**Exercise:**
Set every record down again exactly. Do not carry over the pictures.
============================================================
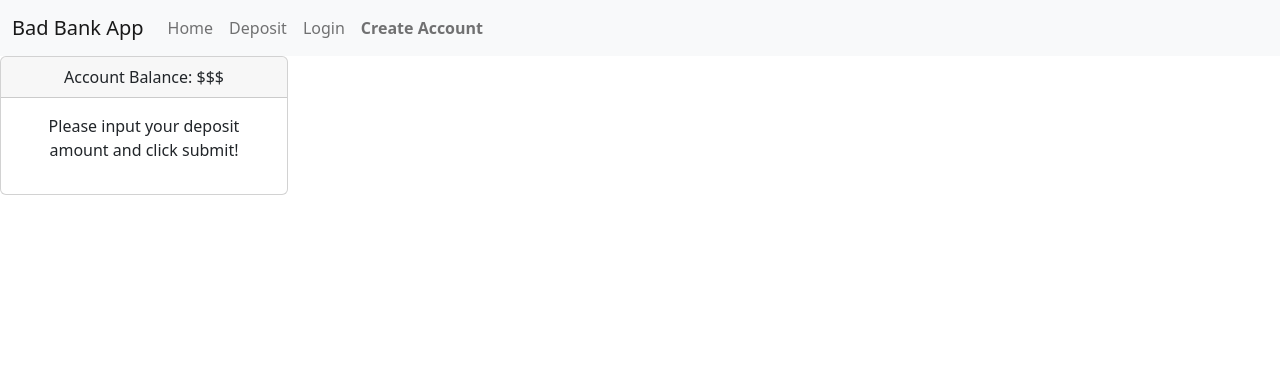
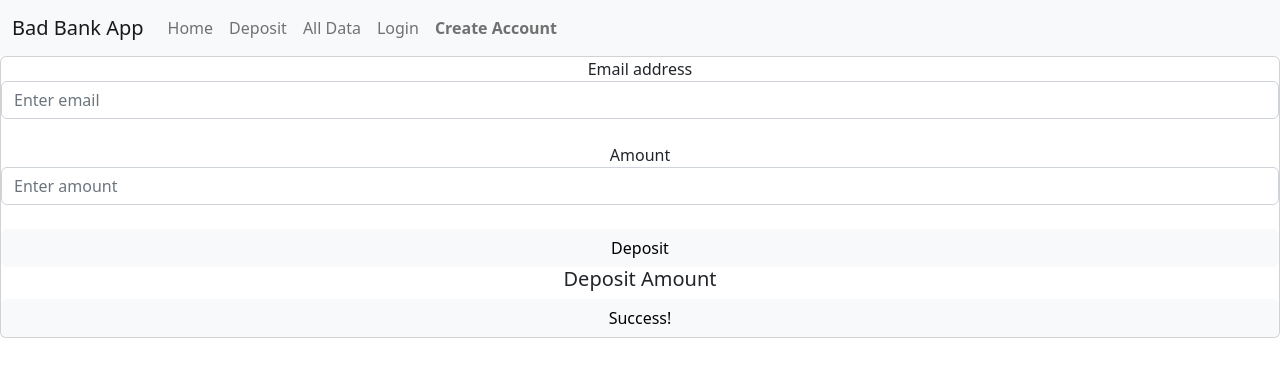
Before and after one commit to s1nghularity/badbank-front, a React (Create React App) app: page /Deposit in a window 1280 px wide. Shown: the top 376 px of the page. Built offline with nearby package versions, Linux system fonts and the light colour scheme.

Commit message:
Deposit functionality WIP
Added Balance and Deposit - debugged AllData as context data was not displaying (React expected a boolean and was receiving a string"

```diff
--- a/src/App.js
+++ b/src/App.js
@@ -5,6 +5,7 @@ import { BrowserRouter as Router, Routes, Route, Outlet } from 'react-router-dom
 import Navi from './component/navbar';
 import HomePage from './pages/HomePage';
 import Deposit from './pages/Deposit';
+import AllData from './pages/AllData'
 import Login from './pages/Login';
 import CreateAccount from './pages/CreateAccount';
 import ErrorPage from './pages/Error'
@@ -22,6 +23,7 @@ function App() {
           <Routes>
             <Route index element= { <HomePage /> } />
             <Route path="/Deposit" element={ <Deposit /> } />
+            <Route path="/AllData" element={ <AllData /> } />
             <Route path="/Login" element={<Login />}/>
             <Route path="/CreateAccount" element={ <CreateAccount /> } />
             <Route path="*" element= { <ErrorPage/> }     />
--- a/src/component/navbar.js
+++ b/src/component/navbar.js
@@ -60,11 +60,11 @@ export default function Navi() {
                             </NavLink>
                         </NavItem> */}
 
-                        {/*<NavItem>
-                            <NavLink tag={Link} to='/alldata'>
+                        <NavItem>
+                            <NavLink tag={Link} to='/AllData'>
                             All Data
                             </NavLink>
-                        </NavItem> */}
+                        </NavItem>
 
                         <NavItem>
                             <NavLink tag={Link} to='/Login'>
--- a/src/pages/AllData.js
+++ b/src/pages/AllData.js
@@ -1,35 +1,41 @@
-import React, { createContext, useContext, useState } from "react";
-import { useUserContext, UserContext, UserProvider } from "./context";
-
-import {Card} from 'reactstrap'
+import React, { useContext } from "react";
+import { useUserContext, UserContext} from "./Context";
+import {Card, CardBody, CardHeader} from 'reactstrap'
 
 function AllData() {
   return(
   <div>
-  {/* <UserProvider> */}
   <UserAccountData />
-  {/* </UserProvider> */}
   </div>
   );
 }
 
 function UserAccountData() {
   const { user, setUser } = useUserContext();
-  const context = useContext(UserContext);
+  const {context} = useContext(UserContext);
 
   return (
     <div> All Data
+      <br/>
         {user.map((ctx, i) => (
-          <Card
-            key={i}
-            bgcolor="info"
-            txtcolor="black"
-            header={'Account information for: ' +  ctx.name}
-            title={"Balance: $" + ctx.balance}
-            text={"Email: " + ctx.email}
-            body={"Password: " + ctx.password}
-          />
+            <>
+            <Card key={i} border = "primary" style={{ width: '35rem' }}>
+            <CardHeader>
+            {ctx.name}
+            </CardHeader>
+            <CardBody>
+            Email: {ctx.email}
+            <br/>
+            Balance: ${ctx.balance}
+            <br/>
+            Password:  {ctx.password}
+            </CardBody>
+            </Card>
+            </>
+
+
         ))}
+      <br/>
     </div>
   );
 }
--- a/src/pages/CreateAccount.js
+++ b/src/pages/CreateAccount.js
@@ -3,7 +3,6 @@ import SignUpForm from "./SignUpForm";
 import { useUserContext } from "./Context";
 
 
-// TODO: Store submissions either in context or alldata
 // TODO: Authorize login requests
 
 function CreateAccount() {
--- a/src/pages/Deposit.js
+++ b/src/pages/Deposit.js
@@ -1,22 +1,65 @@
-import { Outlet } from "react-router-dom";
-import {
-    Card,
-    CardHeader,
-    CardBody,
-} from "reactstrap";
+import React from "react";
+import { Card, CardHeader, CardBody, } from "reactstrap";
 
 function Deposit() {
+    const [show, setShow]     = React.useState(true);
+    const [status, setStatus] = React.useState(' ');
 
-    return (
-        <Card className="text-center" style={{width: '18rem'}}>
-
-        <CardHeader>Account Balance: $$$</CardHeader>
-        <CardBody>
-                <p>Please input your deposit amount and click submit!</p>
-        </CardBody>
-        <Outlet />
-    </Card>
-    );
+    return(
+        <Card
+            bgcolor="warning"
+            header="Deposit">
+             {/* status={status}
+             body={show ?} */}
+            <DepositForm>{setShow}</DepositForm>
+            <DepositMsg>{setShow}</DepositMsg>
+        </Card>
+    )
 }
 
+function DepositMsg(props){
+    return(<>
+    <h5>Deposit Amount</h5>
+    <button type="submit"
+        className="btn btn-light"
+        onClick={() => props.setShow(true)}>Success!</button>
+        </>);
+}
+
+function DepositForm(props){
+    const [email, setEmail]       = React.useState('');
+    const [amount, setAmount] = React.useState('');
+
+    function handle(){
+        console.log(email,amount);
+        const url = `/account/deposit/${email}/${amount}`;
+        (async () => {
+            var res = await fetch(url);
+            var data = await res.json();
+            console.log(data);
+        })();
+        props.setShow(false);
+    }
+
+    return (<>
+
+    Email address<br/>
+    <input type="input"
+        className="form-control"
+        placeholder="Enter email"
+        value={email}
+        onChange={e => setEmail(e.currentTarget.value)}/><br/>
+
+    Amount<br/>
+    <input type="number"
+    className="form-control"
+    placeholder="Enter amount"
+    value={amount}
+    onChange={e => setAmount(e.currentTarget.value)}/><br/>
+
+    <button type="submit"
+        className="btn btn-light"
+        onClick={handle}>Deposit</button>
+    </>);
+}
 export default Deposit;
--- a/src/pages/SignUpForm.js
+++ b/src/pages/SignUpForm.js
@@ -108,11 +108,13 @@ function SignUpForm({ bgcolor, label, handle, successButton }) {
             <h3> </h3>
           )}
           {show ? (
+            <form>
+
               <div className="mb-3">
                 Name
                 <br />
                 <input
-                type="input"
+                  type="text"
                   className="form-control"
                   id="name"
                   placeholder="Enter Name"
@@ -127,7 +129,7 @@ function SignUpForm({ bgcolor, label, handle, successButton }) {
                 Email Address
                 <br />
                 <input
-                type="input"
+                  type="email"
                   className="form-control"
                   id="email"
                   placeholder="Enter Email"
@@ -154,6 +156,8 @@ function SignUpForm({ bgcolor, label, handle, successButton }) {
                 />
                 <div style={{ color: "red" }}>{errors.passwordError}</div>
               </div>
+
+            </form>
           ) : (
             <div>
               <h3>
@@ -193,7 +197,7 @@ function SignUpForm({ bgcolor, label, handle, successButton }) {
               <Button>
                 <NavItem
                   tag={Link}
-                  to="/src/pages/Login"
+                  to="/Login"
                   style={{
                     textDecoration: "none",
                     color: "white",
```
Also changed, not shown: src/pages/Balance.js (added, +22 -0 lines). Lines whose indentation alone changed are shown as unchanged.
============================================================
**Task solution:**
Before and after one commit to s1nghularity/badbank-front, a React (Create React App) app: page /Deposit in a window 1280 px wide. Shown: the top 376 px of the page. Built offline with nearby package versions, Linux system fonts and the light colour scheme.

Commit message:
Deposit functionality WIP
Added Balance and Deposit - debugged AllData as context data was not displaying (React expected a boolean and was receiving a string"

```diff
--- a/src/App.js
+++ b/src/App.js
@@ -5,6 +5,7 @@ import { BrowserRouter as Router, Routes, Route, Outlet } from 'react-router-dom
 import Navi from './component/navbar';
 import HomePage from './pages/HomePage';
 import Deposit from './pages/Deposit';
+import AllData from './pages/AllData'
 import Login from './pages/Login';
 import CreateAccount from './pages/CreateAccount';
 import ErrorPage from './pages/Error'
@@ -22,6 +23,7 @@ function App() {
           <Routes>
             <Route index element= { <HomePage /> } />
             <Route path="/Deposit" element={ <Deposit /> } />
+            <Route path="/AllData" element={ <AllData /> } />
             <Route path="/Login" element={<Login />}/>
             <Route path="/CreateAccount" element={ <CreateAccount /> } />
             <Route path="*" element= { <ErrorPage/> }     />
--- a/src/component/navbar.js
+++ b/src/component/navbar.js
@@ -60,11 +60,11 @@ export default function Navi() {
                             </NavLink>
                         </NavItem> */}
 
-                        {/*<NavItem>
-                            <NavLink tag={Link} to='/alldata'>
+                        <NavItem>
+                            <NavLink tag={Link} to='/AllData'>
                             All Data
                             </NavLink>
-                        </NavItem> */}
+                        </NavItem>
 
                         <NavItem>
                             <NavLink tag={Link} to='/Login'>
--- a/src/pages/AllData.js
+++ b/src/pages/AllData.js
@@ -1,35 +1,41 @@
-import React, { createContext, useContext, useState } from "react";
-import { useUserContext, UserContext, UserProvider } from "./context";
-
-import {Card} from 'reactstrap'
+import React, { useContext } from "react";
+import { useUserContext, UserContext} from "./Context";
+import {Card, CardBody, CardHeader} from 'reactstrap'
 
 function AllData() {
   return(
   <div>
-  {/* <UserProvider> */}
   <UserAccountData />
-  {/* </UserProvider> */}
   </div>
   );
 }
 
 function UserAccountData() {
   const { user, setUser } = useUserContext();
-  const context = useContext(UserContext);
+  const {context} = useContext(UserContext);
 
   return (
     <div> All Data
+      <br/>
         {user.map((ctx, i) => (
-          <Card
-            key={i}
-            bgcolor="info"
-            txtcolor="black"
-            header={'Account information for: ' +  ctx.name}
-            title={"Balance: $" + ctx.balance}
-            text={"Email: " + ctx.email}
-            body={"Password: " + ctx.password}
-          />
+            <>
+            <Card key={i} border = "primary" style={{ width: '35rem' }}>
+            <CardHeader>
+            {ctx.name}
+            </CardHeader>
+            <CardBody>
+            Email: {ctx.email}
+            <br/>
+            Balance: ${ctx.balance}
+            <br/>
+            Password:  {ctx.password}
+            </CardBody>
+            </Card>
+            </>
+
+
         ))}
+      <br/>
     </div>
   );
 }
--- a/src/pages/CreateAccount.js
+++ b/src/pages/CreateAccount.js
@@ -3,7 +3,6 @@ import SignUpForm from "./SignUpForm";
 import { useUserContext } from "./Context";
 
 
-// TODO: Store submissions either in context or alldata
 // TODO: Authorize login requests
 
 function CreateAccount() {
--- a/src/pages/Deposit.js
+++ b/src/pages/Deposit.js
@@ -1,22 +1,65 @@
-import { Outlet } from "react-router-dom";
-import {
-    Card,
-    CardHeader,
-    CardBody,
-} from "reactstrap";
+import React from "react";
+import { Card, CardHeader, CardBody, } from "reactstrap";
 
 function Deposit() {
+    const [show, setShow]     = React.useState(true);
+    const [status, setStatus] = React.useState(' ');
 
-    return (
-        <Card className="text-center" style={{width: '18rem'}}>
-
-        <CardHeader>Account Balance: $$$</CardHeader>
-        <CardBody>
-                <p>Please input your deposit amount and click submit!</p>
-        </CardBody>
-        <Outlet />
-    </Card>
-    );
+    return(
+        <Card
+            bgcolor="warning"
+            header="Deposit">
+             {/* status={status}
+             body={show ?} */}
+            <DepositForm>{setShow}</DepositForm>
+            <DepositMsg>{setShow}</DepositMsg>
+        </Card>
+    )
 }
 
+function DepositMsg(props){
+    return(<>
+    <h5>Deposit Amount</h5>
+    <button type="submit"
+        className="btn btn-light"
+        onClick={() => props.setShow(true)}>Success!</button>
+        </>);
+}
+
+function DepositForm(props){
+    const [email, setEmail]       = React.useState('');
+    const [amount, setAmount] = React.useState('');
+
+    function handle(){
+        console.log(email,amount);
+        const url = `/account/deposit/${email}/${amount}`;
+        (async () => {
+            var res = await fetch(url);
+            var data = await res.json();
+            console.log(data);
+        })();
+        props.setShow(false);
+    }
+
+    return (<>
+
+    Email address<br/>
+    <input type="input"
+        className="form-control"
+        placeholder="Enter email"
+        value={email}
+        onChange={e => setEmail(e.currentTarget.value)}/><br/>
+
+    Amount<br/>
+    <input type="number"
+    className="form-control"
+    placeholder="Enter amount"
+    value={amount}
+    onChange={e => setAmount(e.currentTarget.value)}/><br/>
+
+    <button type="submit"
+        className="btn btn-light"
+        onClick={handle}>Deposit</button>
+    </>);
+}
 export default Deposit;
--- a/src/pages/SignUpForm.js
+++ b/src/pages/SignUpForm.js
@@ -108,11 +108,13 @@ function SignUpForm({ bgcolor, label, handle, successButton }) {
             <h3> </h3>
           )}
           {show ? (
+            <form>
+
               <div className="mb-3">
                 Name
                 <br />
                 <input
-                type="input"
+                  type="text"
                   className="form-control"
                   id="name"
                   placeholder="Enter Name"
@@ -127,7 +129,7 @@ function SignUpForm({ bgcolor, label, handle, successButton }) {
                 Email Address
                 <br />
                 <input
-                type="input"
+                  type="email"
                   className="form-control"
                   id="email"
                   placeholder="Enter Email"
@@ -154,6 +156,8 @@ function SignUpForm({ bgcolor, label, handle, successButton }) {
                 />
                 <div style={{ color: "red" }}>{errors.passwordError}</div>
               </div>
+
+            </form>
           ) : (
             <div>
               <h3>
@@ -193,7 +197,7 @@ function SignUpForm({ bgcolor, label, handle, successButton }) {
               <Button>
                 <NavItem
                   tag={Link}
-                  to="/src/pages/Login"
+                  to="/Login"
                   style={{
                     textDecoration: "none",
                     color: "white",
```
Also changed, not shown: src/pages/Balance.js (added, +22 -0 lines). Lines whose indentation alone changed are shown as unchanged.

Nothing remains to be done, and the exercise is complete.